  • Workforce Dynamics: Between 2000 and 2021, the share of foreign-born CNAs increased in most states, highlighting a dependency on international nurses to fill gaps left by native-born CNAs. This reliance became more pronounced during the pandemic, with a 39% decrease in native-born CNAs working in nursing homes contrasted with an increase from 16.5% to 19.1% in foreign-born CNAs. The variance in these figures across states, from less than 1% in West Virginia to over 70% in Hawaii, underscores the uneven distribution and reliance on foreign nursing staff.
  • Retention and Recruitment Hurdles: The challenges extend beyond just numbers. The story of Rachel, a nurse from the Philippines facing understaffing and high patient loads in Florida, illustrates the personal and professional hurdles foreign nurses encounter. Furthermore, the U.S. State Department’s limitations on green card access and the pause in accepting EB-3 visa applications add layers of complexity to recruitment efforts.
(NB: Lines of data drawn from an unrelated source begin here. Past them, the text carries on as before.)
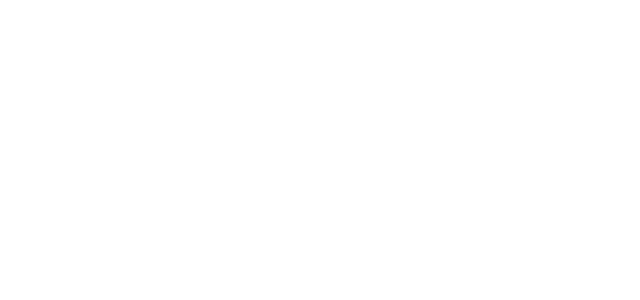
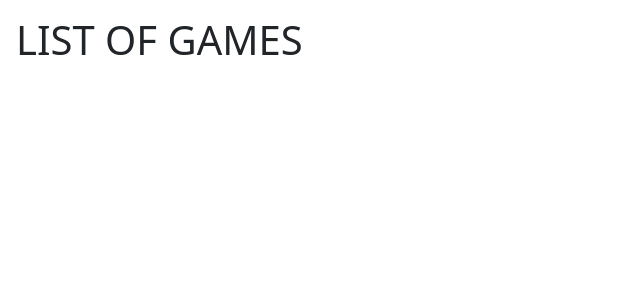
Before and after one commit to maksbernatskyy/react-form, a React (Vite) app: page / in a window 1280 px wide. Shown: the top 300 px of the page, without its empty margins (0-640 px from the left). Built offline with nearby package versions, Linux system fonts and the light colour scheme.

Commit message:
add header

```diff
--- a/src/components/Header.jsx
+++ b/src/components/Header.jsx
@@ -1,7 +1,11 @@
 export default function Header() {
     return (
         <>
-
+        <header>
+            <h1 className="text-uppercase p-3">
+                list of games
+            </h1>
+        </header>
         </>
     )
 }
```
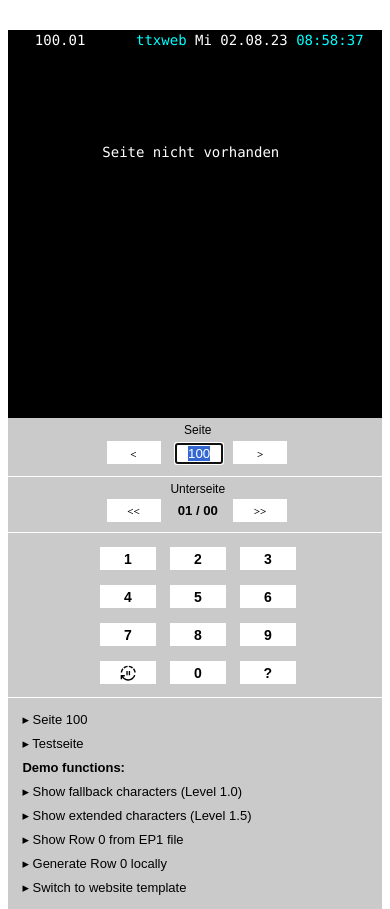
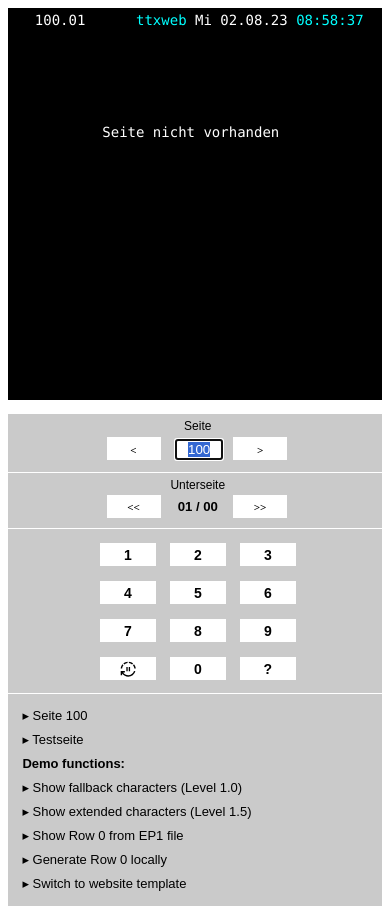
Before and after one commit to fabianswebworld/ttxweb, a PHP site: page /?level15=0 in a window 390 px wide. Shown: the top 909 px of the page. Run offline with PHP 8.4, Linux system fonts and the light colour scheme; data that the repository does not hold is empty.

Commit message:
minor css tweaks for mobile view

```diff
--- a/templates/default/css/template_style.css
+++ b/templates/default/css/template_style.css
@@ -1,4 +1,15 @@
 @media (max-width: 1000px) {
+    #ttxContainer {
+        margin: 0.5em 0px !important;
+    }
+    #ttxPage {
+        width: 100%;
+        margin: 0 !important;
+        padding: 4px 0px 4px 0px !important;
+        float: none;
+        text-align: center;
+        display: inline-block !important;
+    }
     #nav {
         display: block !important;
         clear: both;
```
Hospitals and healthcare facilities must invest in fostering a supportive community and culture to retain foreign nursing staff, amidst fears that international nurses may seek opportunities elsewhere due to visa processing delays.
  • Strategic Actions for Aspiring Nurses: For foreign nurses aiming to work in the US, the journey involves:
    • Researching healthcare facilities and reaching out to their HR or recruitment departments.
    • Engaging with specialized recruitment agencies.
    • Exploring government programs like the Conrad 30 Waiver Program.
    • Staying updated on immigration laws and seeking guidance from immigration attorneys or consultants.

This multi-faceted approach underscores the importance of persistence and informed decision-making in overcoming the challenges inherent in securing nursing jobs for foreigners in the USA.

Success Stories and Testimonials

  • Abbie from Vietnam: Transitioned from an F1 Visa to a charge nurse at a Level III Trauma Center in Tennessee, showcasing the career progression opportunities for foreign nurses in the USA.
  • Lovely Subeldia from the Philippines: Her exceptional dedication to nursing earned her The DAISY® Award for Extraordinary Nurses, highlighting the recognition foreign nurses can achieve in the USA.
  • Kristoffer, also from the Philippines: Obtained a Green Card in December 2021, exemplifying the successful navigation of the U.S. immigration system for nurses.
  • Jessica from Taiwan: Aiming to become a CRNA while working as an OR Nurse, illustrating the diverse career paths available in the U.S. nursing sector.
  • Michael from Nigeria: Excelling as a critical care nurse in an Open-Heart ICU, representing the high demand for specialised nursing skills in the USA.
  • Mia from Morocco: Obtained a Green Card with assistance from Conexus, demonstrating the supportive networks available for foreign nurses.
  • Charlotte: Inspired by a friend’s success with Conexus, she pursued nursing in the USA, emphasizing the importance of community and networking.
  • Oluchi Ayichi from Nigeria: Transitioned from a patient to a nurse practitioner, showcasing the inspiring journeys of foreign nurses in the USA.
  • Yizhu Tao from China: Seeking H-1B visa sponsorship, highlighting the ongoing search for opportunities among foreign-educated nurses.
  • Kwadwo Amoako from Ghana: Overcame economic and political instability to work as a psychiatric clinical nurse specialist, showing the resilience and contribution of foreign nurses to the U.S. healthcare system.
  • Artur Caridha from Albania: Escaped civil disorder to become an assistant professor in the USA, illustrating foreign nurses’ diverse backgrounds and achievements.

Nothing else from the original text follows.